It was in 1910 that Karl Foester founded a nursery specialising in hardy perennials. Next to it, two years later surrounding the house where he lived, he created a garden. Today the garden is open to the public as a memorial to him. It is not very big, but it is a gem. For keen gardeners it is an absolute must, whilst for non-gardeners it is a place to admire and enjoy.
Karl Foerster was born in 1874. As a child he, along with each of his siblings, was given a piece of land by his mother for a garden. He must have loved it, because plants and gardens were to become his life’s work. He died at the ripe old age of 96 in 1970 – respected as one of the most eminent men in the world of horticulture and plant breeding.
We found it down a tiny side road close to what was once the original nursery: a house with a garden made up of several themed gardens. There is a slightly formal sunken garden, a spring walk, a rock garden, and what was the private family garden. We were there in late September and the garden with its close plantings of gentle, soft pinks and mauves enlivened with occasional splashes of yellow was a delight.
Foersters aim for his plant breeding was to create plants for their appearance, colour and fragrance. Perennials that were strong enough to be attractive year on year, without the necessity of being dug up and destroyed at the end of each season. He included in his plant breeding scheme not just flowering plants but also grasses and ferns.
I love acquiring new plants so the liberal use of plant labels was much appreciated. My notebook came home with several ‘must buys’ listed in it. Much to my delight there are plans afoot to renovate the old house and have at least part of it open to the public; another delightful excuse for a return visit. Foerster-Stauden GmbH Am Raubfang 6 14469 Potsdam-Bornim . Check website for opening hours: www.foerster-stauden.de
Japanese Bonsai Garden
It must have seemed a daunting task for Tilo Gragert to transform a neglected plot of land into the tranquil, and beautiful, oasis it is today. Fresh soil had to be brought in and landscaped, a small lake was created complete with bridges and stepping stones, trees and shrubs planted and a pavilion built.
A childhood interest in Bonsai gardens had taken Tilo Gragert to Japan to learn more about this art form. Back home in Germany he set about creating his exquisite Japanese bonsai garden.
We were too early for most of the autumn foliage colours, though the chrysanthemums were lovely. However, it was obvious from the number of maple trees in evidence that it was going to be a picture in another week or two. And had we visited in the spring the azaleas and camellias would be in full blossom. It is a garden for all seasons.

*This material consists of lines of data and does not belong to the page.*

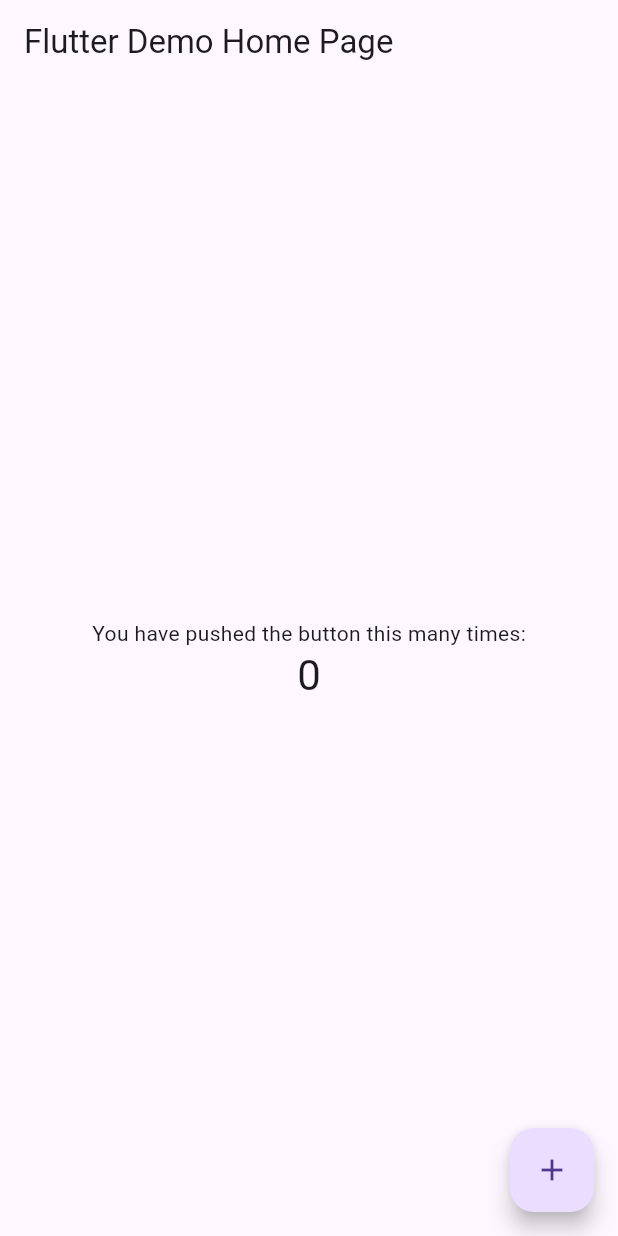
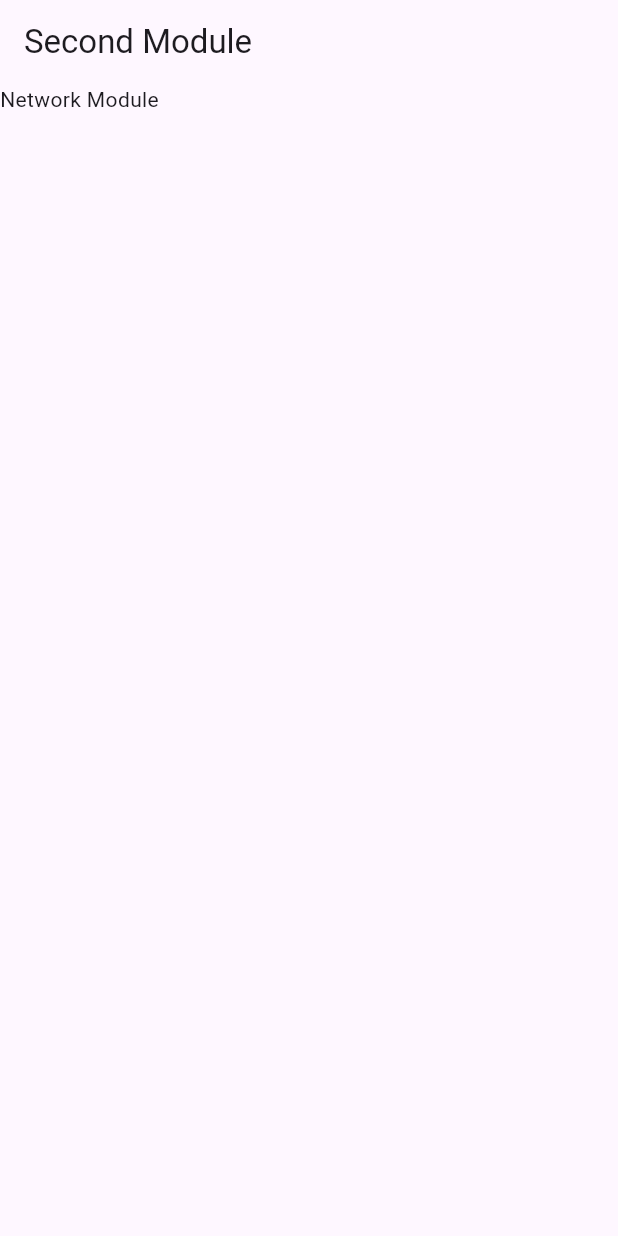
Before and after one commit to shindeyy/network_module, a Flutter app: the screen it shows after launch, on a phone screen of 412 x 824 dp. Run offline on Flutter 3.47's test engine with Material 3 defaults, Android fonts, the phone set to English and light mode, and no system bars.

Commit message:
- Added view

```diff
--- a/lib/main.dart
+++ b/lib/main.dart
@@ -1,4 +1,5 @@
 import 'package:flutter/material.dart';
+import 'package:network_module/networkscreen.dart';
 
 void main() => runApp(const MyApp());
 
@@ -21,92 +22,7 @@ class MyApp extends StatelessWidget {
         // counter didn't reset back to zero; the application is not restarted.
         primarySwatch: Colors.blue,
       ),
-      home: const MyHomePage(title: 'Flutter Demo Home Page'),
+      home: const NetworkModuleScreen(),
     );
   }
 }
-
-class MyHomePage extends StatefulWidget {
-  const MyHomePage({super.key, required this.title});
-
-  // This widget is the home page of your application. It is stateful, meaning
-  // that it has a State object (defined below) that contains fields that affect
-  // how it looks.
-
-  // This class is the configuration for the state. It holds the values (in this
-  // case the title) provided by the parent (in this case the App widget) and
-  // used by the build method of the State. Fields in a Widget subclass are
-  // always marked "final".
-
-  final String title;
-
-  @override
-  State<MyHomePage> createState() => _MyHomePageState();
-}
-
-class _MyHomePageState extends State<MyHomePage> {
-  int _counter = 0;
-
-  void _incrementCounter() {
-    setState(() {
-      // This call to setState tells the Flutter framework that something has
-      // changed in this State, which causes it to rerun the build method below
-      // so that the display can reflect the updated values. If we changed
-      // _counter without calling setState(), then the build method would not be
-      // called again, and so nothing would appear to happen.
-      _counter++;
-    });
-  }
-
-  @override
-  Widget build(BuildContext context) {
-    // This method is rerun every time setState is called, for instance as done
-    // by the _incrementCounter method above.
-    //
-    // The Flutter framework has been optimized to make rerunning build methods
-    // fast, so that you can just rebuild anything that needs updating rather
-    // than having to individually change instances of widgets.
-    return Scaffold(
-      appBar: AppBar(
-        // Here we take the value from the MyHomePage object that was created by
-        // the App.build method, and use it to set our appbar title.
-        title: Text(widget.title),
-      ),
-      body: Center(
-        // Center is a layout widget. It takes a single child and positions it
-        // in the middle of the parent.
-        child: Column(
-          // Column is also a layout widget. It takes a list of children and
-          // arranges them vertically. By default, it sizes itself to fit its
-          // children horizontally, and tries to be as tall as its parent.
-          //
-          // Invoke "debug painting" (press "p" in the console, choose the
-          // "Toggle Debug Paint" action from the Flutter Inspector in Android
-          // Studio, or the "Toggle Debug Paint" command in Visual Studio Code)
-          // to see the wireframe for each widget.
-          //
-          // Column has various properties to control how it sizes itself and
-          // how it positions its children. Here we use mainAxisAlignment to
-          // center the children vertically; the main axis here is the vertical
-          // axis because Columns are vertical (the cross axis would be
-          // horizontal).
-          mainAxisAlignment: MainAxisAlignment.center,
-          children: <Widget>[
-            const Text(
-              'You have pushed the button this many times:',
-            ),
-            Text(
-              '$_counter',
-              style: Theme.of(context).textTheme.headlineMedium,
-            ),
-          ],
-        ),
-      ),
-      floatingActionButton: FloatingActionButton(
-        onPressed: _incrementCounter,
-        tooltip: 'Increment',
-        child: const Icon(Icons.add),
-      ), // This trailing comma makes auto-formatting nicer for build methods.
-    );
-  }
-}
--- /dev/null
+++ b/lib/networkscreen.dart
@@ -0,0 +1,31 @@
+import 'package:flutter/material.dart';
+import 'package:flutter/services.dart';
+
+class NetworkModuleScreen extends StatelessWidget {
+  const NetworkModuleScreen({super.key});
+
+  @override
+  Widget build(BuildContext context) {
+    // Retrieve the 'fromRoute' argument passed during navigation
+    final bool fromRoute = ModalRoute.of(context)?.settings.arguments as bool? ?? false;
+
+    return WillPopScope(
+      onWillPop: () async {
+        if (fromRoute) {
+          // Close Flutter Activity if opened through a route
+          SystemNavigator.pop();
+        } else {
+          // Navigate back to the ThirdModuleScreen if opened from it
+          Navigator.pop(context);
+        }
+        return false; // Prevent default back navigation
+      },
+      child: Scaffold(
+        appBar: AppBar(title: const Text('Second Module')),
+        body: const SizedBox.expand(
+          child: Text("Network Module"),
+        ),
+      ),
+    );
+  }
+}
```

It started to rain and we hastily headed for the pavilion where we lent on the railing watching the carp swimming in the water beneath us whilst Tilo told us his story of how he created this enchanting garden. He went on to explain the significance and positioning of the various stones and plants and the history of bonsai gardens. The rain eased and we made our way into the shop and the tea room that opens out onto a veranda overlooking the peaceful and immaculate Zen garden.
Visitors from this April will be in for an even bigger treat because Tilo has acquired an extra piece of land and is extending his garden. Classes in bonsai creation and maintenance are held from time to time and once or twice a year a Japanese tea master holds a tea ceremony in the Tea House.
Japanischer Bonsaigarten, Fercher Strasse 61, OT Ferch 14548 Schwielowsee. Check website for opening hours: www.bonsai-haus.de
For more information on the lovely Brandenburg region of Germany: www.reiseland-brandenburg.de